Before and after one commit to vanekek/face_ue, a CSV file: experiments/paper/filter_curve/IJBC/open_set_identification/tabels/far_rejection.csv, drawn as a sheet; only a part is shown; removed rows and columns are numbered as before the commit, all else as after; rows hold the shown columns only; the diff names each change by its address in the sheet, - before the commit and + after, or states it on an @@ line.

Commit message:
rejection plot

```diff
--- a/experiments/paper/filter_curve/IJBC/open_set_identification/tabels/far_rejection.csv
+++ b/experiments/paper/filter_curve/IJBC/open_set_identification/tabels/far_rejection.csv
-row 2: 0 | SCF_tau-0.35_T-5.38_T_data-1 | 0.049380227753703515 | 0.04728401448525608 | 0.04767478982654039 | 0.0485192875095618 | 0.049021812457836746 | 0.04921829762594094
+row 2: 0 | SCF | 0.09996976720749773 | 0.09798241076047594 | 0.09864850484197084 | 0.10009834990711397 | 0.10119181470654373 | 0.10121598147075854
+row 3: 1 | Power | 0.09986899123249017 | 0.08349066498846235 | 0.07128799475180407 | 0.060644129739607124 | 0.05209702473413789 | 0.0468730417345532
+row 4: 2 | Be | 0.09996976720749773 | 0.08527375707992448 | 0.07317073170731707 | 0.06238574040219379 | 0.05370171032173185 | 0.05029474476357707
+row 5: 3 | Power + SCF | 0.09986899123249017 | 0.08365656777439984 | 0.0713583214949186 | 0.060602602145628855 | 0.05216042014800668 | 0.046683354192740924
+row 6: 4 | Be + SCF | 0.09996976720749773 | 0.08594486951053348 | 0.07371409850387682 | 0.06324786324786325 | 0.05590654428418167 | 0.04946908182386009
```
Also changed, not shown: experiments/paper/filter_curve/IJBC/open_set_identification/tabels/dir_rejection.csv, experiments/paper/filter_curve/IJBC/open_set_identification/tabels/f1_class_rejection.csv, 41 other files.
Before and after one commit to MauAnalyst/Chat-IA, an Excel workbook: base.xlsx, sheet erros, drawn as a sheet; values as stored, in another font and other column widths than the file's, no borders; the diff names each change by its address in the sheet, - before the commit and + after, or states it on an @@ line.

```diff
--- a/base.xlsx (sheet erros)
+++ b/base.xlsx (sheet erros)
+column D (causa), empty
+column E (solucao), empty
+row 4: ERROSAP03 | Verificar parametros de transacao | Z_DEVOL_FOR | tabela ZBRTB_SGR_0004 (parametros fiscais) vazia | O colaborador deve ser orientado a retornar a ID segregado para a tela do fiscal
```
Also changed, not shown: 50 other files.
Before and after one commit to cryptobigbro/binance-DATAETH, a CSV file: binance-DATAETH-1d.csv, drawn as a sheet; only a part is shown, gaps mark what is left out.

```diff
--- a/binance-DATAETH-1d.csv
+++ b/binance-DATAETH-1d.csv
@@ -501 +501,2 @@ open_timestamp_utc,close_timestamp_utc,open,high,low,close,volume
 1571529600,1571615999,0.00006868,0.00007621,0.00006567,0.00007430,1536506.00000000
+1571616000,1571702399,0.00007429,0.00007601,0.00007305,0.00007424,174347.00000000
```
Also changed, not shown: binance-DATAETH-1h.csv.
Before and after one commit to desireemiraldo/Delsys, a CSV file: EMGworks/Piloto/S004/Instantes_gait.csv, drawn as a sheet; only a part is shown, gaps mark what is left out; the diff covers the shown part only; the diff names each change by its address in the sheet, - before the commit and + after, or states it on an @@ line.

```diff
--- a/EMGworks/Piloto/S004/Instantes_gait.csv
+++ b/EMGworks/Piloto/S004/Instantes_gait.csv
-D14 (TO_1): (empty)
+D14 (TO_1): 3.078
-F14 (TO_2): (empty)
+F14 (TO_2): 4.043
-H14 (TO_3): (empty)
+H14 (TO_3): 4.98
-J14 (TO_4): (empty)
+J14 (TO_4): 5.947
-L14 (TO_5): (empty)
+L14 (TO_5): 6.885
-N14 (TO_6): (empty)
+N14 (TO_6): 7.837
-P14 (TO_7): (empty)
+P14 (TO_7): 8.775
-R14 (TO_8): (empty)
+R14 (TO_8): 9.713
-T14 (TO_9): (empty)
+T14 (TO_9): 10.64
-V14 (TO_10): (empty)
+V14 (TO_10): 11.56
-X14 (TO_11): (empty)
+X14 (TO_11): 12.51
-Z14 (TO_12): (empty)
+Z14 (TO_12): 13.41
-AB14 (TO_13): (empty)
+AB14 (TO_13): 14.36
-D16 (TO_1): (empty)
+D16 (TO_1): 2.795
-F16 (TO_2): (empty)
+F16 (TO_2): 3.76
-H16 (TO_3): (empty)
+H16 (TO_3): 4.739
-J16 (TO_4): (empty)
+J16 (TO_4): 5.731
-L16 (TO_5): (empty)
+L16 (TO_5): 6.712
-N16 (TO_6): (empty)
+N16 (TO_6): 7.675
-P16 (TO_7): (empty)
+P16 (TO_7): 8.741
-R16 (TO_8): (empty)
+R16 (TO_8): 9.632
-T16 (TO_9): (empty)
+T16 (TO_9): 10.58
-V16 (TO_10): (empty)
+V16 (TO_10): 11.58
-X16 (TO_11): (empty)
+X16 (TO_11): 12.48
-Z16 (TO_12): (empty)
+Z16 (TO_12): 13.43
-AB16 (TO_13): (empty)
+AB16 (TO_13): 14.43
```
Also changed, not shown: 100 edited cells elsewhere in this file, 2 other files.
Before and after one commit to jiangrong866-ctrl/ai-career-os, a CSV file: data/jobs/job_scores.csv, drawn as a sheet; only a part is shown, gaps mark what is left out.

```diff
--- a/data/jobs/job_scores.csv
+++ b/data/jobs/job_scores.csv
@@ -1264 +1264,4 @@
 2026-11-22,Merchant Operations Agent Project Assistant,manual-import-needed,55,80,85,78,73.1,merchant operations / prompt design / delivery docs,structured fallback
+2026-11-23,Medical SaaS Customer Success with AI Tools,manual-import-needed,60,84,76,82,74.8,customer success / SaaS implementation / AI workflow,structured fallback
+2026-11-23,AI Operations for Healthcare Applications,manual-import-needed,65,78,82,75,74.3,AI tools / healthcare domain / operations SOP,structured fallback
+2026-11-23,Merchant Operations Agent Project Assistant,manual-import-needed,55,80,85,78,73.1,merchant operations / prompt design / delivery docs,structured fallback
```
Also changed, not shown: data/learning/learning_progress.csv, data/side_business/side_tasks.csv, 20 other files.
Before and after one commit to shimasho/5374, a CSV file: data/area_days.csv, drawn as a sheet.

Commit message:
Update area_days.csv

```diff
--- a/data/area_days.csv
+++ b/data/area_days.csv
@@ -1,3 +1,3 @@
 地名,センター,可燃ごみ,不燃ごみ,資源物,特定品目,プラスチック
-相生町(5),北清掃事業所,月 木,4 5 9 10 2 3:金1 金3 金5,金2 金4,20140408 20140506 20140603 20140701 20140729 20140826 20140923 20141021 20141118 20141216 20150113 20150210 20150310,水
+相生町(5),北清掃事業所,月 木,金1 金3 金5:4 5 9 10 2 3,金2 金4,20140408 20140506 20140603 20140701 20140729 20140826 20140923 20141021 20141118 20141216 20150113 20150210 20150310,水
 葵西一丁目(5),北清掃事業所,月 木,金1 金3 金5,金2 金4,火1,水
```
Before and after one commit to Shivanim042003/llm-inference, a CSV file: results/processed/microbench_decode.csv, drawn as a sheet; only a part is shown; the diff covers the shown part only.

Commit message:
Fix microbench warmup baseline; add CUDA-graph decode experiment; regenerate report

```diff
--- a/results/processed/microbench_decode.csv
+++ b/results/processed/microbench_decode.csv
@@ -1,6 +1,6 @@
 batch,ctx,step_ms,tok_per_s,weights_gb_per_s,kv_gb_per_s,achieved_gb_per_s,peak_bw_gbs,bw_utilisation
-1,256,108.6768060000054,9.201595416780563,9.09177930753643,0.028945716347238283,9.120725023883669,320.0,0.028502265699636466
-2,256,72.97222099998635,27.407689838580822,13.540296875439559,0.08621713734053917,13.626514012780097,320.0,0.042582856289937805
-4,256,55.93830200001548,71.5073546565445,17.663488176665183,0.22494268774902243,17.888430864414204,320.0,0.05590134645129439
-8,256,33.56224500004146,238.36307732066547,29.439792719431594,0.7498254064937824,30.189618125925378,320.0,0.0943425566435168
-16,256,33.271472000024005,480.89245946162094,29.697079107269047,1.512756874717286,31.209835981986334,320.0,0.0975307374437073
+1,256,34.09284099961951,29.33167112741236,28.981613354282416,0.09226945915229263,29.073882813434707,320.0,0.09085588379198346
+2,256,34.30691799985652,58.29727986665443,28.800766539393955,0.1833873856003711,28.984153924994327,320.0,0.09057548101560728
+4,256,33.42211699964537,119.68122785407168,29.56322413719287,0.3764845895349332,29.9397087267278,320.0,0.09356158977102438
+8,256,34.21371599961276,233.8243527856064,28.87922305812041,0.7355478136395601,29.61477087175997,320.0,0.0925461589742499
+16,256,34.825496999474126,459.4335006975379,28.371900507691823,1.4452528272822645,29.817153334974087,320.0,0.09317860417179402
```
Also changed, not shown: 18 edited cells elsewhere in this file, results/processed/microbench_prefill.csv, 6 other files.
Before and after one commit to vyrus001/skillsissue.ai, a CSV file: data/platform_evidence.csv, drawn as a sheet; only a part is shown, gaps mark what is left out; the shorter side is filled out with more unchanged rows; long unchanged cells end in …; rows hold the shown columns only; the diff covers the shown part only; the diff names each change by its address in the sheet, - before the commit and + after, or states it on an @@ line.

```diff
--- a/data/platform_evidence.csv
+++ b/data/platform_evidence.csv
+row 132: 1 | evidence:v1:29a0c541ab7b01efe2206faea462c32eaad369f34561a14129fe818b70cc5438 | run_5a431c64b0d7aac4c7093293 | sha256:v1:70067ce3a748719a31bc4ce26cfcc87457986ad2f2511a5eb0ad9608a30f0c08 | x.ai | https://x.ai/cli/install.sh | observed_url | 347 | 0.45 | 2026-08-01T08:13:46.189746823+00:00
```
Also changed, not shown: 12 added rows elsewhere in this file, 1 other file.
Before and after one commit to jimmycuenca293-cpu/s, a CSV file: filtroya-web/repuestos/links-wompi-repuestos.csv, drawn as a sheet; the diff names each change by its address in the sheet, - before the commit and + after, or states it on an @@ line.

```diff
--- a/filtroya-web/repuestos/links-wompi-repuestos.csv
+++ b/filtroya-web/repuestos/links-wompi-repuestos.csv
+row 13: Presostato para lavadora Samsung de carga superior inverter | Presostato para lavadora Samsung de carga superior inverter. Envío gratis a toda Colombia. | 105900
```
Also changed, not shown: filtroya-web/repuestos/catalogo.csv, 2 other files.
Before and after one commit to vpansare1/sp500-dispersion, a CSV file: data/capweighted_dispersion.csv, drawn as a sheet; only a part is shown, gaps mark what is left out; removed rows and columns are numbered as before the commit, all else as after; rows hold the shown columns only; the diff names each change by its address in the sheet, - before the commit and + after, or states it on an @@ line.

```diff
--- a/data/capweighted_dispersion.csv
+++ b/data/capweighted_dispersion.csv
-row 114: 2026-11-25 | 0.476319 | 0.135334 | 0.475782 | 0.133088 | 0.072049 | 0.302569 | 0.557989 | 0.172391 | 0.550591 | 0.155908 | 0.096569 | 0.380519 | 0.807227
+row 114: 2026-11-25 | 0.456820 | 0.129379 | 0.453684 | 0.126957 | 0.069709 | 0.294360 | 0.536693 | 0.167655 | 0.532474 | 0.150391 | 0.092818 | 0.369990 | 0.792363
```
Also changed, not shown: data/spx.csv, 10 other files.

● Exercise description:
Which lines hold the string "this"? Copy all of them from the data above.

● Reply:
Also changed, not shown: 100 edited cells elsewhere in this file, 2 other files.
Also changed, not shown: 18 edited cells elsewhere in this file, results/processed/microbench_prefill.csv, 6 other files.
Also changed, not shown: 12 added rows elsewhere in this file, 1 other file.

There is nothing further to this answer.